As you can see from this chart, Sutterfield’s dinghy would have had to drift on a path athwart the powerful current of the Gulf Stream. Even without a loss of propulsion, the range of a small outboard was nowhere near the 72 miles it needed to travel from Marathon to Cay Sal Bank, even if it were powerful enough to buck the Stream.

As you can see from this chart, Sutterfield’s dinghy would have had to drift on a path athwart the powerful current of the Gulf Stream. Even without a loss of propulsion, the range of a small outboard was nowhere near the 72 miles it needed to travel from Marathon to Cay Sal Bank, even if it were powerful enough to buck the Stream.

Cay Sal has long been a haunt of drug smugglers, smugglers of Cuban migrants and poachers. American sport anglers are required to clear into the Bahamas at Bimini 100 miles away before they can legally fish Cay Sal. The Coast Guard constantly patrols this desolate atoll, looking for mischief.

That’s not to say Larry Sutterfield was up to no good, but his story about how he arrived is akin to saying that he had defied gravity and flown there.

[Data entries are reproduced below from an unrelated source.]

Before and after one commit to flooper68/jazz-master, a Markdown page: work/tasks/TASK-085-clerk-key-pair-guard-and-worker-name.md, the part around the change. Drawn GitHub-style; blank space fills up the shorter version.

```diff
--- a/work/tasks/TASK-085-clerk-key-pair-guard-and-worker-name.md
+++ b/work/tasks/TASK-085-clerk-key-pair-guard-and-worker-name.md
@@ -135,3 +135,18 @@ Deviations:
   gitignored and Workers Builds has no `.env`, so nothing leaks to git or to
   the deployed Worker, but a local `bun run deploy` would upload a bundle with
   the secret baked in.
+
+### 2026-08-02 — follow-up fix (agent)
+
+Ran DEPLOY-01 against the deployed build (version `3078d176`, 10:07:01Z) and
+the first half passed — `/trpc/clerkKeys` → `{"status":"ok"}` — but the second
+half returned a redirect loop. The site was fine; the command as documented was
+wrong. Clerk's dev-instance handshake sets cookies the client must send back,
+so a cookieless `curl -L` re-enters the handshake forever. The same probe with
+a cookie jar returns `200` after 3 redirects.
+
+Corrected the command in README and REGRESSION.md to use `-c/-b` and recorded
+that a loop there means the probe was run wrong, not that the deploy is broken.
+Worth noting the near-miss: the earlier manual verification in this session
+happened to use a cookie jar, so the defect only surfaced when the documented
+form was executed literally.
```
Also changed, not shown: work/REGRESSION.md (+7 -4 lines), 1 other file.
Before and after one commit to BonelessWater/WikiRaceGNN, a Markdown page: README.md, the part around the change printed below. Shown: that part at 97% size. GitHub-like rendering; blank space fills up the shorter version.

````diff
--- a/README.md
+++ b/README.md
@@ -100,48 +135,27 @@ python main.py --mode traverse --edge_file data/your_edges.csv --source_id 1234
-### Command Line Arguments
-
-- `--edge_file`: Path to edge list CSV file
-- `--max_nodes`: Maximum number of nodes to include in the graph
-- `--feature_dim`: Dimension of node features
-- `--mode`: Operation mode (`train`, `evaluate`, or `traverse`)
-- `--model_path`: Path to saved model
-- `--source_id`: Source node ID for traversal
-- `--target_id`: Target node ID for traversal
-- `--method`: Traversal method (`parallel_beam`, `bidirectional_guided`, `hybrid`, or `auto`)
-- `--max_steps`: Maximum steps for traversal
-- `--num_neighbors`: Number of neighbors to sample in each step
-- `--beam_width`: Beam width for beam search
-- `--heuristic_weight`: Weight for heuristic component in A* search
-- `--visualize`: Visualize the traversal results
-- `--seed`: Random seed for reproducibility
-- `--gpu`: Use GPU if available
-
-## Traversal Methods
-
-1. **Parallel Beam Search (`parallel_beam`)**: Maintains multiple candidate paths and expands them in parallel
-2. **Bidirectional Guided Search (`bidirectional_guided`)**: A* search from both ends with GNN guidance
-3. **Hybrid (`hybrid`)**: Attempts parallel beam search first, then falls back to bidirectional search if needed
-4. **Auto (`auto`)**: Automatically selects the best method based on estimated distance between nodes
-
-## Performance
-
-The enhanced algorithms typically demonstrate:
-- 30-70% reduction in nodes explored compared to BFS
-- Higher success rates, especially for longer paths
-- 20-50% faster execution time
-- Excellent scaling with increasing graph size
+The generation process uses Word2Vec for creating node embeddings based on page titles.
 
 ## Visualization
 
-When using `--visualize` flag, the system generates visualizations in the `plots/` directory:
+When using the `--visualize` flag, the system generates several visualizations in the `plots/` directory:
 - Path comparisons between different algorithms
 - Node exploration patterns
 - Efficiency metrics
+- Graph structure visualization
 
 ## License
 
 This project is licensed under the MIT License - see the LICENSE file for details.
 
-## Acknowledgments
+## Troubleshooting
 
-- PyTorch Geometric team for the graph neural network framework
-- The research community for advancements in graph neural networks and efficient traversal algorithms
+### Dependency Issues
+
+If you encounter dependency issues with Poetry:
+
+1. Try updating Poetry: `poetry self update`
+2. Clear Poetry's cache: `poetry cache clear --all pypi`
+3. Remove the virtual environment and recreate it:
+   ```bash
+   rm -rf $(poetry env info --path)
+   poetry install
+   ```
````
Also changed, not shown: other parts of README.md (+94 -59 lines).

There is something missing from the narrative.

"We make inquiries into anyone rescued or seen in that area regarding the possibility they were fishing illegally or involved in any other illegal activity," Key West Coast Guard spokesman Lt. Peter Bermont told the Key West Citizen newspaper. "But to be clear, this was a search-and-rescue mission from the start to help a person in distress."

’Til next time.